Please return all records verbatim, no pictures.

Provided entries below:

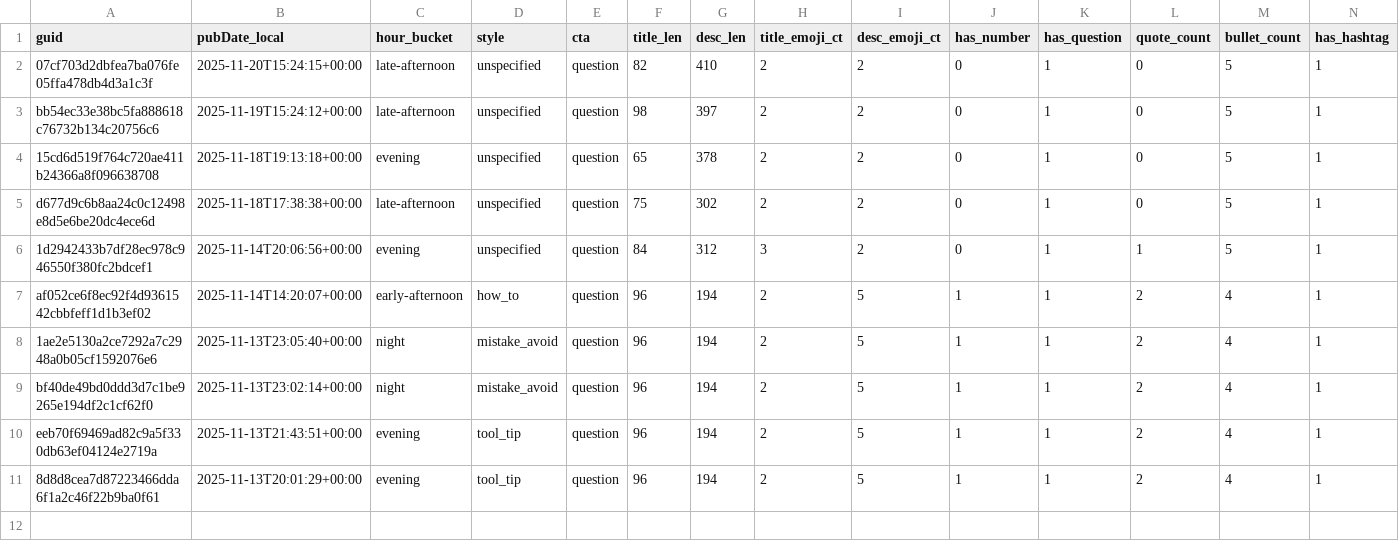
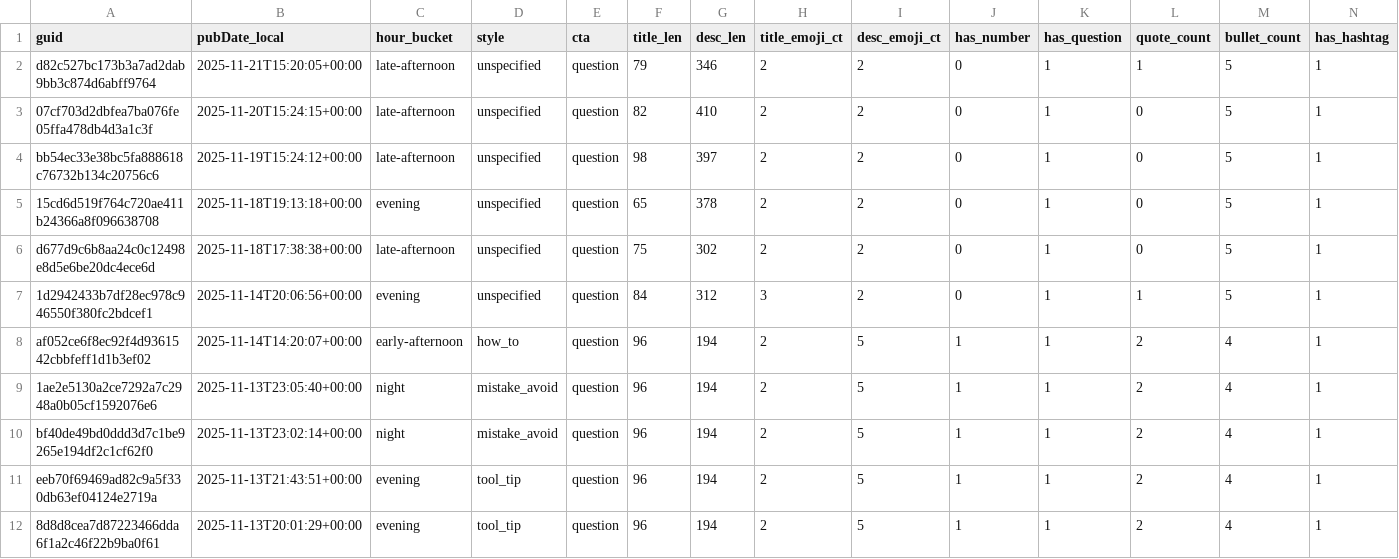
Before and after one commit to nikopastore/scalepilot-autopost, a CSV file: analytics/posts_features.csv, drawn as a sheet; only a part is shown; rows hold the shown columns only; the diff names each change by its address in the sheet, - before the commit and + after, or states it on an @@ line.

Commit message:
analytics: update reports [skip ci]

```diff
--- a/analytics/posts_features.csv
+++ b/analytics/posts_features.csv
+row 2: d82c527bc173b3a7ad2dab9bb3c874d6abff9764 | 2025-11-21T15:20:05+00:00 | late-afternoon | unspecified | question | 79 | 346 | 2 | 2 | 0 | 1 | 1 | 5 | 1
```
Also changed, not shown: analytics/feature_summary.csv, 2 other files.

End of Provided entries.

## Problem solution
Before and after one commit to nikopastore/scalepilot-autopost, a CSV file: analytics/posts_features.csv, drawn as a sheet; only a part is shown; rows hold the shown columns only; the diff names each change by its address in the sheet, - before the commit and + after, or states it on an @@ line.

Commit message:
analytics: update reports [skip ci]

```diff
--- a/analytics/posts_features.csv
+++ b/analytics/posts_features.csv
+row 2: d82c527bc173b3a7ad2dab9bb3c874d6abff9764 | 2025-11-21T15:20:05+00:00 | late-afternoon | unspecified | question | 79 | 346 | 2 | 2 | 0 | 1 | 1 | 5 | 1
```
Also changed, not shown: analytics/feature_summary.csv, 2 other files.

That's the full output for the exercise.